GOAL OF THE EXERCISE
Every record below must come back exactly as written, with the images dropped.

DATA PROVIDED
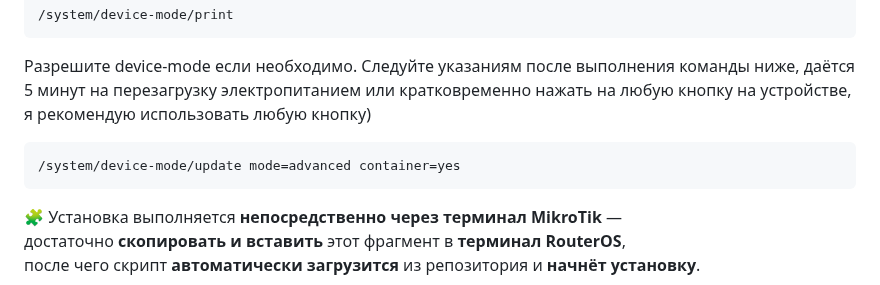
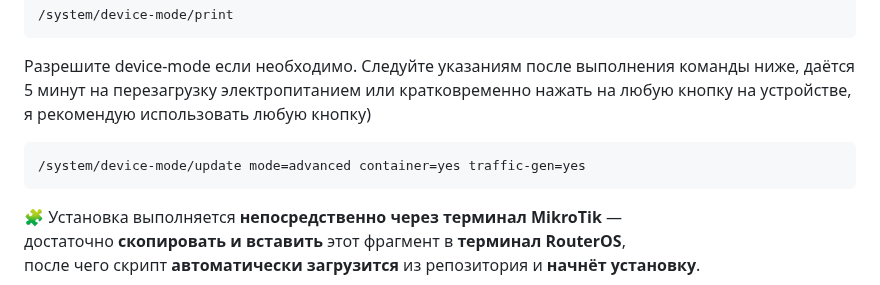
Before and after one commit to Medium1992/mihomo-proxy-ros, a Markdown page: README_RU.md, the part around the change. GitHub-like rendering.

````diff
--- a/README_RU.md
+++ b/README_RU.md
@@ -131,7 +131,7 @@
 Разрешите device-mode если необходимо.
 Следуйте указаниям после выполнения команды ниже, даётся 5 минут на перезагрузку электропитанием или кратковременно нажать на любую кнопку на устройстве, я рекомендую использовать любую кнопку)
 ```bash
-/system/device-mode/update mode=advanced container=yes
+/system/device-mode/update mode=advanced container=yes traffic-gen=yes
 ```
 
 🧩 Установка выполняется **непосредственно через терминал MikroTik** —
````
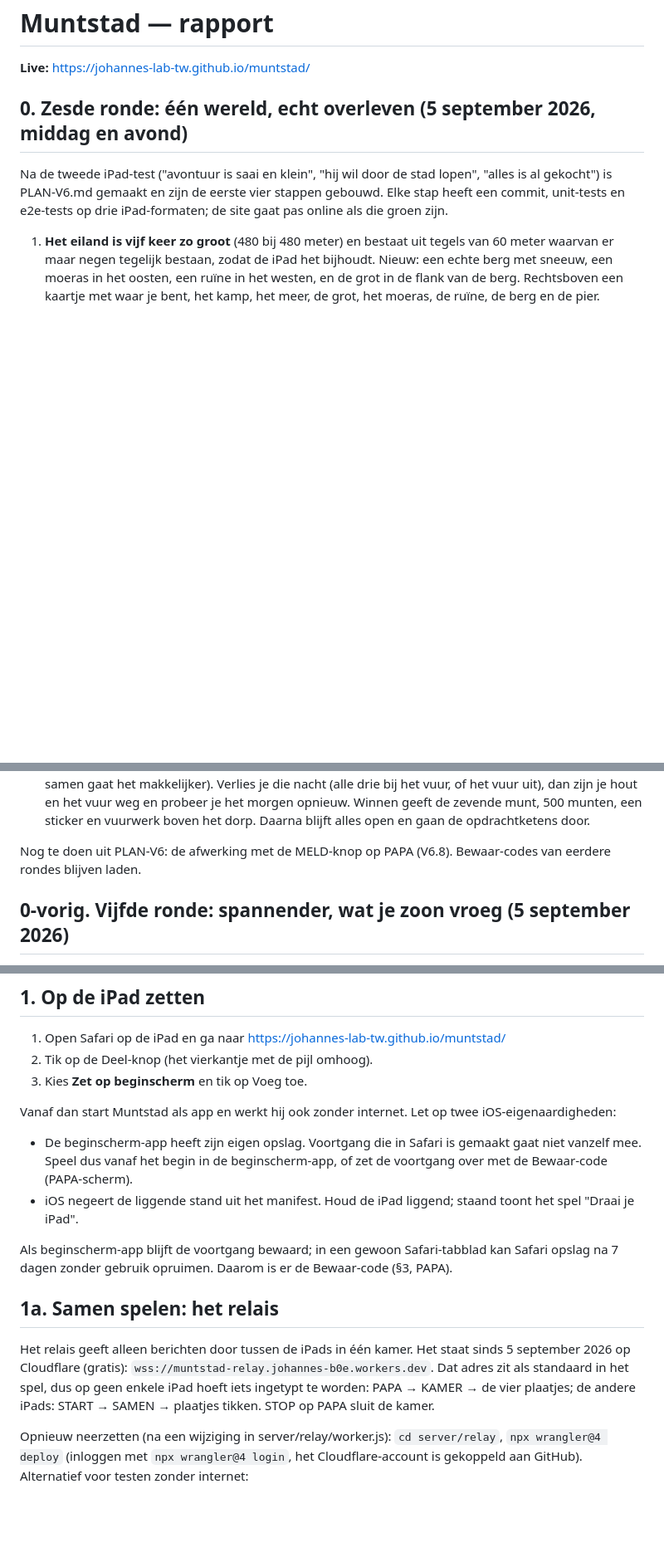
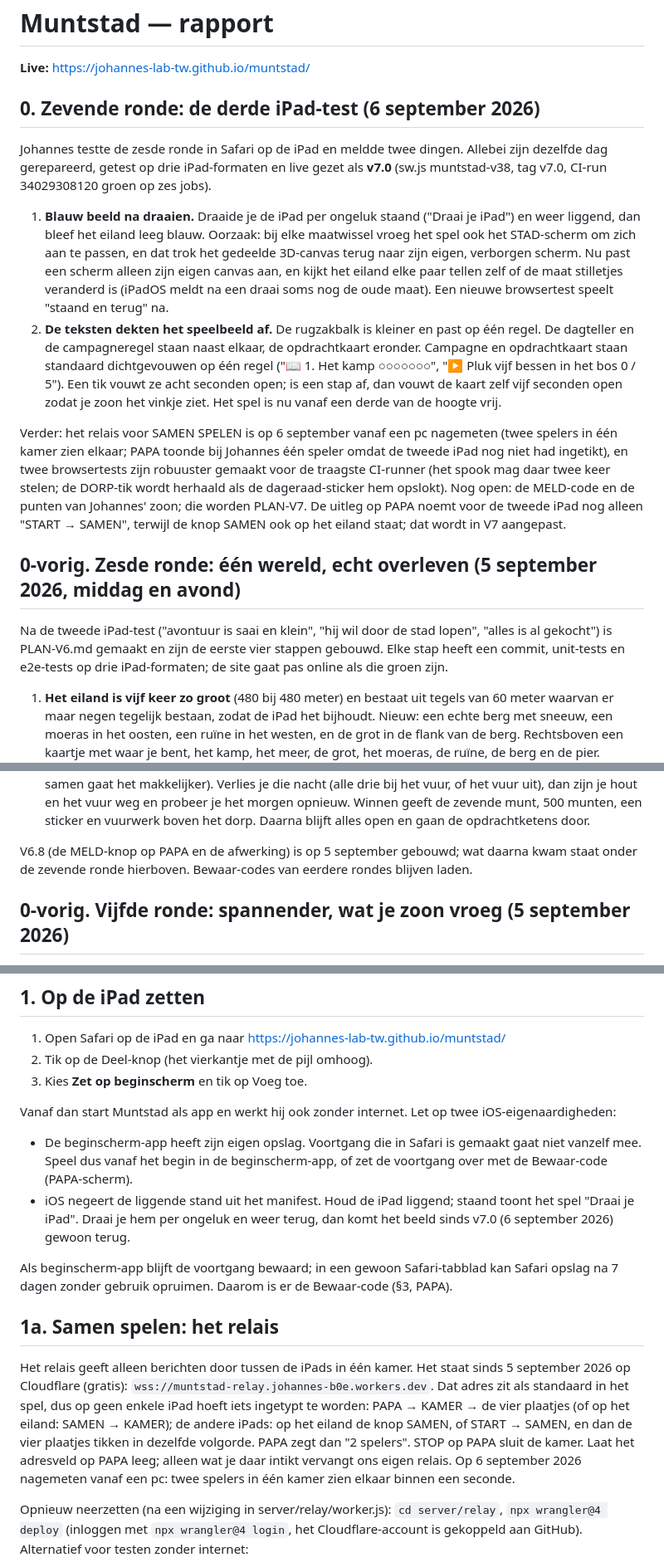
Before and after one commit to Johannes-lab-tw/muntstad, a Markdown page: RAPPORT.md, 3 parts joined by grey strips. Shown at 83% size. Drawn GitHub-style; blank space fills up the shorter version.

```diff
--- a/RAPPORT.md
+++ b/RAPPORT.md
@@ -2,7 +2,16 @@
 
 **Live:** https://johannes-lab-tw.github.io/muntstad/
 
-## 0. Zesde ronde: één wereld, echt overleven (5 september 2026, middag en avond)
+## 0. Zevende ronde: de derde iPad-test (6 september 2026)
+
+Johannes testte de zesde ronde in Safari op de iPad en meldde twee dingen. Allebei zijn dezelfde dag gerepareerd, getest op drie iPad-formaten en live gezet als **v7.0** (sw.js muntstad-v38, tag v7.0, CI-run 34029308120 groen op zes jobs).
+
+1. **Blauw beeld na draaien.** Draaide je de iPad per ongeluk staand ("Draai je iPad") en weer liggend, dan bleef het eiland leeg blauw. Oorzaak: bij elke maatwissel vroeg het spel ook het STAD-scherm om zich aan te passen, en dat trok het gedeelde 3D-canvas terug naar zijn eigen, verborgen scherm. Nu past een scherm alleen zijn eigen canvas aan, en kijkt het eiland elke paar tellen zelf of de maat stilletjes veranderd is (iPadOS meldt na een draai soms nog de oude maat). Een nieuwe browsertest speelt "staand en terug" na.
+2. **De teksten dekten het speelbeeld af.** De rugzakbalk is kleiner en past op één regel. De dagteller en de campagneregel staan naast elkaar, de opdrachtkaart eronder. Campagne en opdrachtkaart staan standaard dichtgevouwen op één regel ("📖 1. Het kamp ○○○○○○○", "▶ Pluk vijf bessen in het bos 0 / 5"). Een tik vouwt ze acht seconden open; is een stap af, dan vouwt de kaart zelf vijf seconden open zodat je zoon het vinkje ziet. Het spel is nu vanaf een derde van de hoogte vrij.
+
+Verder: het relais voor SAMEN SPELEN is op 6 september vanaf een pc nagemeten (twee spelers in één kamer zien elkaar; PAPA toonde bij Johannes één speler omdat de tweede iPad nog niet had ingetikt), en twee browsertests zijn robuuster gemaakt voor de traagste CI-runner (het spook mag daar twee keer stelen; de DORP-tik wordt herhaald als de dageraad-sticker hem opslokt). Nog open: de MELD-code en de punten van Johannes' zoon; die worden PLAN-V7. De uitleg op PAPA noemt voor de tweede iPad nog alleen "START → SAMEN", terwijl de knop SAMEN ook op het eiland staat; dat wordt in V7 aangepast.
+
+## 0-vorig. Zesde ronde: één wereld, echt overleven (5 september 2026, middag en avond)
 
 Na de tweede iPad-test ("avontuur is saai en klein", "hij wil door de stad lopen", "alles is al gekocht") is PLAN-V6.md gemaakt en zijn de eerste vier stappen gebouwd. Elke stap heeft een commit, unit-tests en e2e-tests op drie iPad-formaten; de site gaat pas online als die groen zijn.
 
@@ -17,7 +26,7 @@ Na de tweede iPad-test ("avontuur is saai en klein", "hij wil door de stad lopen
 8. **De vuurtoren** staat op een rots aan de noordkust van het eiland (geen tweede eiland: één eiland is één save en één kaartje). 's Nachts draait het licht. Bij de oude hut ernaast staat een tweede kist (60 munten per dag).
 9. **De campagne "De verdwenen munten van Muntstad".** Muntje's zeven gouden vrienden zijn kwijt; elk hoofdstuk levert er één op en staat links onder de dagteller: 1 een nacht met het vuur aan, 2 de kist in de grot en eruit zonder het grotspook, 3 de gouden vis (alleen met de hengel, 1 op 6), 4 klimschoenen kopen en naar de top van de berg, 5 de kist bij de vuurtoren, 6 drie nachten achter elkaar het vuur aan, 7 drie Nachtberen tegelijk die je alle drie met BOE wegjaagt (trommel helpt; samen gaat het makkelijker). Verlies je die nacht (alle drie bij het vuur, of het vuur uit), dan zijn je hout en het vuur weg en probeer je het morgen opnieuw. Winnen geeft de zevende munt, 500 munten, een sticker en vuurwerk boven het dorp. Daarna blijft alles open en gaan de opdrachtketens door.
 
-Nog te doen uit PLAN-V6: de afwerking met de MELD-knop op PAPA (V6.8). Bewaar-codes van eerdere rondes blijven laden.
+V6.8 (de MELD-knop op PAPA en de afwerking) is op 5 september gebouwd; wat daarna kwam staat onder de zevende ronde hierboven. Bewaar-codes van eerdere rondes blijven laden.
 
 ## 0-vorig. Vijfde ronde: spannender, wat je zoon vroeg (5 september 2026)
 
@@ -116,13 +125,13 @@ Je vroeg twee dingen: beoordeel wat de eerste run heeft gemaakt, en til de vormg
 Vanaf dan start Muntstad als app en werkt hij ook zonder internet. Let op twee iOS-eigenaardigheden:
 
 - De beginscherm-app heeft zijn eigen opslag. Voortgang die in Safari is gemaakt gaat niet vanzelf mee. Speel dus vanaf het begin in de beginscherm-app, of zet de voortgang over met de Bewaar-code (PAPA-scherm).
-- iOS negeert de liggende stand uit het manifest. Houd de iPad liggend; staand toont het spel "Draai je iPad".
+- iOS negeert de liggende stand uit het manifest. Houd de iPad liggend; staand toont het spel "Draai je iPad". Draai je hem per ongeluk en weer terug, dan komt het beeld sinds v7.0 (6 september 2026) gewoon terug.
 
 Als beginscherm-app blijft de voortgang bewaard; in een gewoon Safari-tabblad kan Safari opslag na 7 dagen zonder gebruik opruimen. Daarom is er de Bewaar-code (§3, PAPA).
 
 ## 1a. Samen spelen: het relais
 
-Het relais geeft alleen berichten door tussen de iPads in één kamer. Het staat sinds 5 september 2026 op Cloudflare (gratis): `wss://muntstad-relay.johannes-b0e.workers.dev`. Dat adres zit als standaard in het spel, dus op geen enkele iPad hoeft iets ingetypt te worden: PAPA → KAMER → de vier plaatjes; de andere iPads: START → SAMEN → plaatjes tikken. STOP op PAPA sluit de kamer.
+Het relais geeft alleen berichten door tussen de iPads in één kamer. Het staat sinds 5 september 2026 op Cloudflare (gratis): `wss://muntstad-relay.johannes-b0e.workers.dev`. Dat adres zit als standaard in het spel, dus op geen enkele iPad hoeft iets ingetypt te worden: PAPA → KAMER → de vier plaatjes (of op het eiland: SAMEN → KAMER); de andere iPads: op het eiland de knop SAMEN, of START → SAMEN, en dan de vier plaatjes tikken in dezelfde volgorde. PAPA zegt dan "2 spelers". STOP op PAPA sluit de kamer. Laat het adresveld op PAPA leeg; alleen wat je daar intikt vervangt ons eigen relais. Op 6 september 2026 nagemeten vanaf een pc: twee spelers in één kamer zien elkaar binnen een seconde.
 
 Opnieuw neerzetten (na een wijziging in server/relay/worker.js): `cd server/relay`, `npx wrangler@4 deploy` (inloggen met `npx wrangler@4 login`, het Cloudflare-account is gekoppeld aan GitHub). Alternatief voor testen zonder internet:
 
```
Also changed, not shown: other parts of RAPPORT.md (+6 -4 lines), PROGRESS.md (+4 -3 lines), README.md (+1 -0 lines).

REPLY TO THE EXERCISE
Before and after one commit to Medium1992/mihomo-proxy-ros, a Markdown page: README_RU.md, the part around the change. GitHub-like rendering.

````diff
--- a/README_RU.md
+++ b/README_RU.md
@@ -131,7 +131,7 @@
 Разрешите device-mode если необходимо.
 Следуйте указаниям после выполнения команды ниже, даётся 5 минут на перезагрузку электропитанием или кратковременно нажать на любую кнопку на устройстве, я рекомендую использовать любую кнопку)
 ```bash
-/system/device-mode/update mode=advanced container=yes
+/system/device-mode/update mode=advanced container=yes traffic-gen=yes
 ```
 
 🧩 Установка выполняется **непосредственно через терминал MikroTik** —
````
Before and after one commit to Johannes-lab-tw/muntstad, a Markdown page: RAPPORT.md, 3 parts joined by grey strips. Shown at 83% size. Drawn GitHub-style; blank space fills up the shorter version.

```diff
--- a/RAPPORT.md
+++ b/RAPPORT.md
@@ -2,7 +2,16 @@
 
 **Live:** https://johannes-lab-tw.github.io/muntstad/
 
-## 0. Zesde ronde: één wereld, echt overleven (5 september 2026, middag en avond)
+## 0. Zevende ronde: de derde iPad-test (6 september 2026)
+
+Johannes testte de zesde ronde in Safari op de iPad en meldde twee dingen. Allebei zijn dezelfde dag gerepareerd, getest op drie iPad-formaten en live gezet als **v7.0** (sw.js muntstad-v38, tag v7.0, CI-run 34029308120 groen op zes jobs).
+
+1. **Blauw beeld na draaien.** Draaide je de iPad per ongeluk staand ("Draai je iPad") en weer liggend, dan bleef het eiland leeg blauw. Oorzaak: bij elke maatwissel vroeg het spel ook het STAD-scherm om zich aan te passen, en dat trok het gedeelde 3D-canvas terug naar zijn eigen, verborgen scherm. Nu past een scherm alleen zijn eigen canvas aan, en kijkt het eiland elke paar tellen zelf of de maat stilletjes veranderd is (iPadOS meldt na een draai soms nog de oude maat). Een nieuwe browsertest speelt "staand en terug" na.
+2. **De teksten dekten het speelbeeld af.** De rugzakbalk is kleiner en past op één regel. De dagteller en de campagneregel staan naast elkaar, de opdrachtkaart eronder. Campagne en opdrachtkaart staan standaard dichtgevouwen op één regel ("📖 1. Het kamp ○○○○○○○", "▶ Pluk vijf bessen in het bos 0 / 5"). Een tik vouwt ze acht seconden open; is een stap af, dan vouwt de kaart zelf vijf seconden open zodat je zoon het vinkje ziet. Het spel is nu vanaf een derde van de hoogte vrij.
+
+Verder: het relais voor SAMEN SPELEN is op 6 september vanaf een pc nagemeten (twee spelers in één kamer zien elkaar; PAPA toonde bij Johannes één speler omdat de tweede iPad nog niet had ingetikt), en twee browsertests zijn robuuster gemaakt voor de traagste CI-runner (het spook mag daar twee keer stelen; de DORP-tik wordt herhaald als de dageraad-sticker hem opslokt). Nog open: de MELD-code en de punten van Johannes' zoon; die worden PLAN-V7. De uitleg op PAPA noemt voor de tweede iPad nog alleen "START → SAMEN", terwijl de knop SAMEN ook op het eiland staat; dat wordt in V7 aangepast.
+
+## 0-vorig. Zesde ronde: één wereld, echt overleven (5 september 2026, middag en avond)
 
 Na de tweede iPad-test ("avontuur is saai en klein", "hij wil door de stad lopen", "alles is al gekocht") is PLAN-V6.md gemaakt en zijn de eerste vier stappen gebouwd. Elke stap heeft een commit, unit-tests en e2e-tests op drie iPad-formaten; de site gaat pas online als die groen zijn.
 
@@ -17,7 +26,7 @@ Na de tweede iPad-test ("avontuur is saai en klein", "hij wil door de stad lopen
 8. **De vuurtoren** staat op een rots aan de noordkust van het eiland (geen tweede eiland: één eiland is één save en één kaartje). 's Nachts draait het licht. Bij de oude hut ernaast staat een tweede kist (60 munten per dag).
 9. **De campagne "De verdwenen munten van Muntstad".** Muntje's zeven gouden vrienden zijn kwijt; elk hoofdstuk levert er één op en staat links onder de dagteller: 1 een nacht met het vuur aan, 2 de kist in de grot en eruit zonder het grotspook, 3 de gouden vis (alleen met de hengel, 1 op 6), 4 klimschoenen kopen en naar de top van de berg, 5 de kist bij de vuurtoren, 6 drie nachten achter elkaar het vuur aan, 7 drie Nachtberen tegelijk die je alle drie met BOE wegjaagt (trommel helpt; samen gaat het makkelijker). Verlies je die nacht (alle drie bij het vuur, of het vuur uit), dan zijn je hout en het vuur weg en probeer je het morgen opnieuw. Winnen geeft de zevende munt, 500 munten, een sticker en vuurwerk boven het dorp. Daarna blijft alles open en gaan de opdrachtketens door.
 
-Nog te doen uit PLAN-V6: de afwerking met de MELD-knop op PAPA (V6.8). Bewaar-codes van eerdere rondes blijven laden.
+V6.8 (de MELD-knop op PAPA en de afwerking) is op 5 september gebouwd; wat daarna kwam staat onder de zevende ronde hierboven. Bewaar-codes van eerdere rondes blijven laden.
 
 ## 0-vorig. Vijfde ronde: spannender, wat je zoon vroeg (5 september 2026)
 
@@ -116,13 +125,13 @@ Je vroeg twee dingen: beoordeel wat de eerste run heeft gemaakt, en til de vormg
 Vanaf dan start Muntstad als app en werkt hij ook zonder internet. Let op twee iOS-eigenaardigheden:
 
 - De beginscherm-app heeft zijn eigen opslag. Voortgang die in Safari is gemaakt gaat niet vanzelf mee. Speel dus vanaf het begin in de beginscherm-app, of zet de voortgang over met de Bewaar-code (PAPA-scherm).
-- iOS negeert de liggende stand uit het manifest. Houd de iPad liggend; staand toont het spel "Draai je iPad".
+- iOS negeert de liggende stand uit het manifest. Houd de iPad liggend; staand toont het spel "Draai je iPad". Draai je hem per ongeluk en weer terug, dan komt het beeld sinds v7.0 (6 september 2026) gewoon terug.
 
 Als beginscherm-app blijft de voortgang bewaard; in een gewoon Safari-tabblad kan Safari opslag na 7 dagen zonder gebruik opruimen. Daarom is er de Bewaar-code (§3, PAPA).
 
 ## 1a. Samen spelen: het relais
 
-Het relais geeft alleen berichten door tussen de iPads in één kamer. Het staat sinds 5 september 2026 op Cloudflare (gratis): `wss://muntstad-relay.johannes-b0e.workers.dev`. Dat adres zit als standaard in het spel, dus op geen enkele iPad hoeft iets ingetypt te worden: PAPA → KAMER → de vier plaatjes; de andere iPads: START → SAMEN → plaatjes tikken. STOP op PAPA sluit de kamer.
+Het relais geeft alleen berichten door tussen de iPads in één kamer. Het staat sinds 5 september 2026 op Cloudflare (gratis): `wss://muntstad-relay.johannes-b0e.workers.dev`. Dat adres zit als standaard in het spel, dus op geen enkele iPad hoeft iets ingetypt te worden: PAPA → KAMER → de vier plaatjes (of op het eiland: SAMEN → KAMER); de andere iPads: op het eiland de knop SAMEN, of START → SAMEN, en dan de vier plaatjes tikken in dezelfde volgorde. PAPA zegt dan "2 spelers". STOP op PAPA sluit de kamer. Laat het adresveld op PAPA leeg; alleen wat je daar intikt vervangt ons eigen relais. Op 6 september 2026 nagemeten vanaf een pc: twee spelers in één kamer zien elkaar binnen een seconde.
 
 Opnieuw neerzetten (na een wijziging in server/relay/worker.js): `cd server/relay`, `npx wrangler@4 deploy` (inloggen met `npx wrangler@4 login`, het Cloudflare-account is gekoppeld aan GitHub). Alternatief voor testen zonder internet:
 
```
Also changed, not shown: other parts of RAPPORT.md (+6 -4 lines), PROGRESS.md (+4 -3 lines), README.md (+1 -0 lines).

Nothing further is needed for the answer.